The love of her life is an elderly alligator named “Swamp Thing.”
Her name is Gabby Scampone, she’s 22 years old, and she’s voluntarily taken on a career that would make more than a few men twice her age break out in a cold sweat.
The UK Daily Mail highlights the story of Scampone, a New York native who now lives in Fort Lauderdale, Florida and has dedicated her life to the care and transportation of alligators.
Yes, the big reptiles with the humungous jaws filled with teeth.
Primarily, she relocates alligators from areas such as back gardens and lakes, where they’ve been deemed to be “nuisance alligators,” meaning threats to people or livestock around them. When the gators would rather stay put, she wrestles them into compliance. She says of her job:
So sometimes they are in swimming pools or on a golf course, a lot of the time people just don’t want them in their backyard, in their canal or pond. Because they are afraid of them, so we go and we save them.
Most of the trappers won’t save the alligators, they will catch it and kill it because that is the way they get paid. Paul and I, we don’t kill the alligator, so we will go and we will catch them.
It is sad removing them from the only place they know as home. But if we don’t do it, other trappers are going to.
Scampone also works as a volunteer for Everglades Holiday Park. Every day there, she puts on a show that consists of wrestling the alligators and educating viewers about the beasts. She takes the opportunity to clear up common misconceptions about the scary-looking creatures.
A lot of people, 95 per cent, think that the alligators are going to chase them and eat them and kill you.

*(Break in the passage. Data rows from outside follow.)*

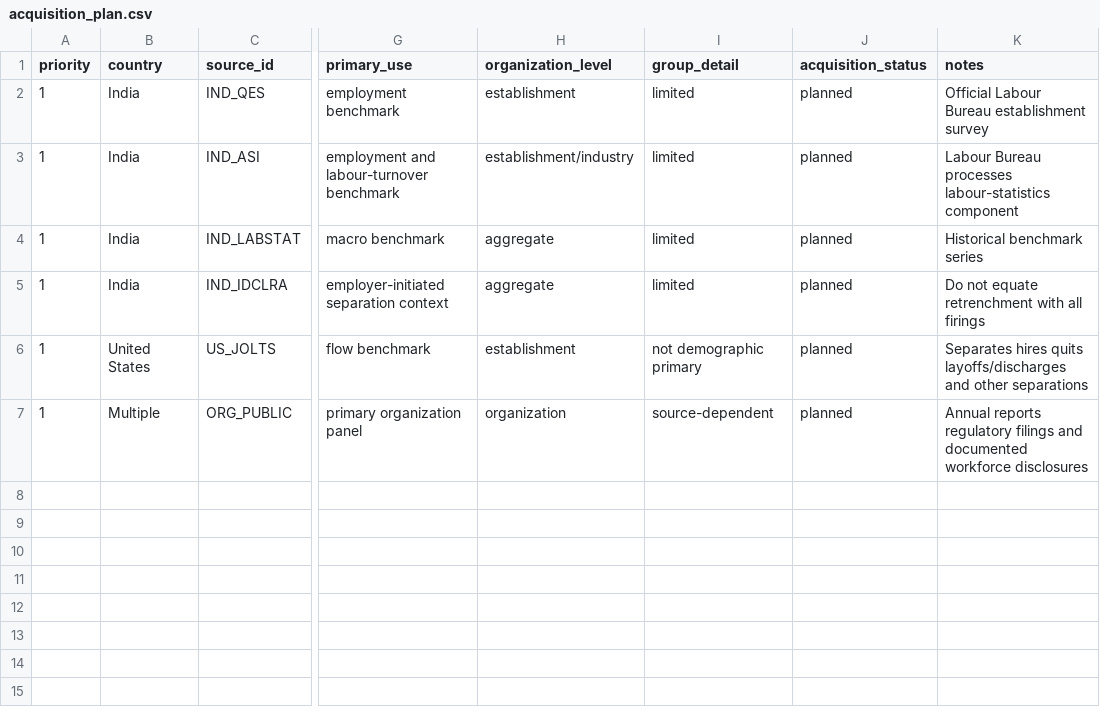
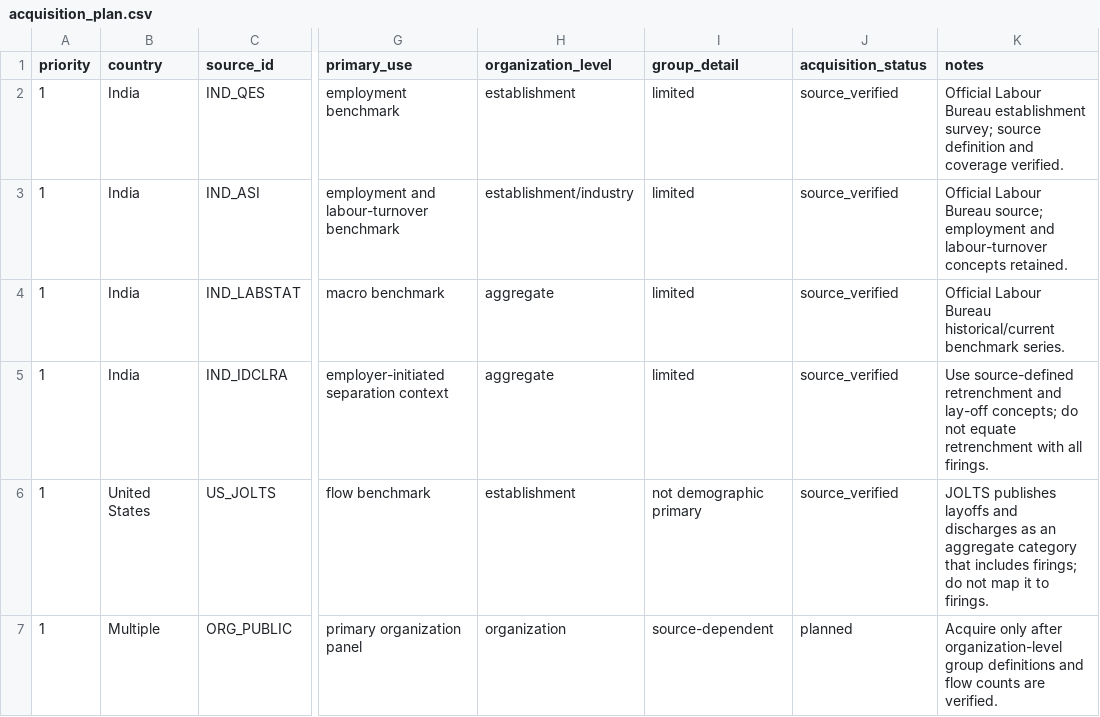
Before and after one commit to TheRealoliGARCH/HRProject, a CSV file: metadata/acquisition_plan.csv, drawn as a sheet; only a part is shown, gaps mark what is left out; the diff names each change by its address in the sheet, - before the commit and + after, or states it on an @@ line.

Commit message:
Mark verified benchmark sources

```diff
--- a/metadata/acquisition_plan.csv
+++ b/metadata/acquisition_plan.csv
-J2:J6 (acquisition_status): planned
+J2:J6 (acquisition_status): source_verified
-K2 (notes): …Bureau establishment survey
+K2 (notes): …Bureau establishment survey; source definition and coverage verified.
-K3 (notes): Labour Bureau processes labour-statistics component
+K3 (notes): Official Labour Bureau source; employment and labour-turnover concepts retained.
-K4 (notes): Historical benchmark series
+K4 (notes): Official Labour Bureau historical/current benchmark series.
-K5 (notes): Do not equate retrenchment with all firings
+K5 (notes): Use source-defined retrenchment and lay-off concepts; do not equate retrenchment with all firings.
-K6 (notes): Separates hires quits layoffs/discharges and other separations
+K6 (notes): JOLTS publishes layoffs and discharges as an aggregate category that includes firings; do not map it to firings.
-K7 (notes): Annual reports regulatory filings and documented workforce disclosures
+K7 (notes): Acquire only after organization-level group definitions and flow counts are verified.
```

They are not going to kill you and attack you for no reason. They don’t want anything to do with you, they are not going to chase you. They are not going to jump out of the water and try to eat you.
They want to be left alone. People get bit if they are feeding the alligator, harassing the animal, but they are pretty chill, even in the wild. They don’t want anything to do with you.
So what about Swamp Thing, who we mentioned at the beginning? One of the elderly fella’s back legs is permanently broken and he has a cataract in one of his eyes. Still, Scampone is quite fond of him:
He is more of a pet; we don’t really use him for shows. But he is just really sweet, he has his own routine.
Every single morning when we clean the pit, he will go and let the water just push in his face. You know, just lay there and he will let me cuddle with him. He is a sweetheart and I love him.
Personally, I have a hard time imagining “sweetheart” would be the first word that came to mind, but to each their own.
Scampone admits that her job’s unusual hours and short-notice responsibilities take a toll on her social life, but the job remains a “dream” she’s wholly committed to and intends to stick with for the long term.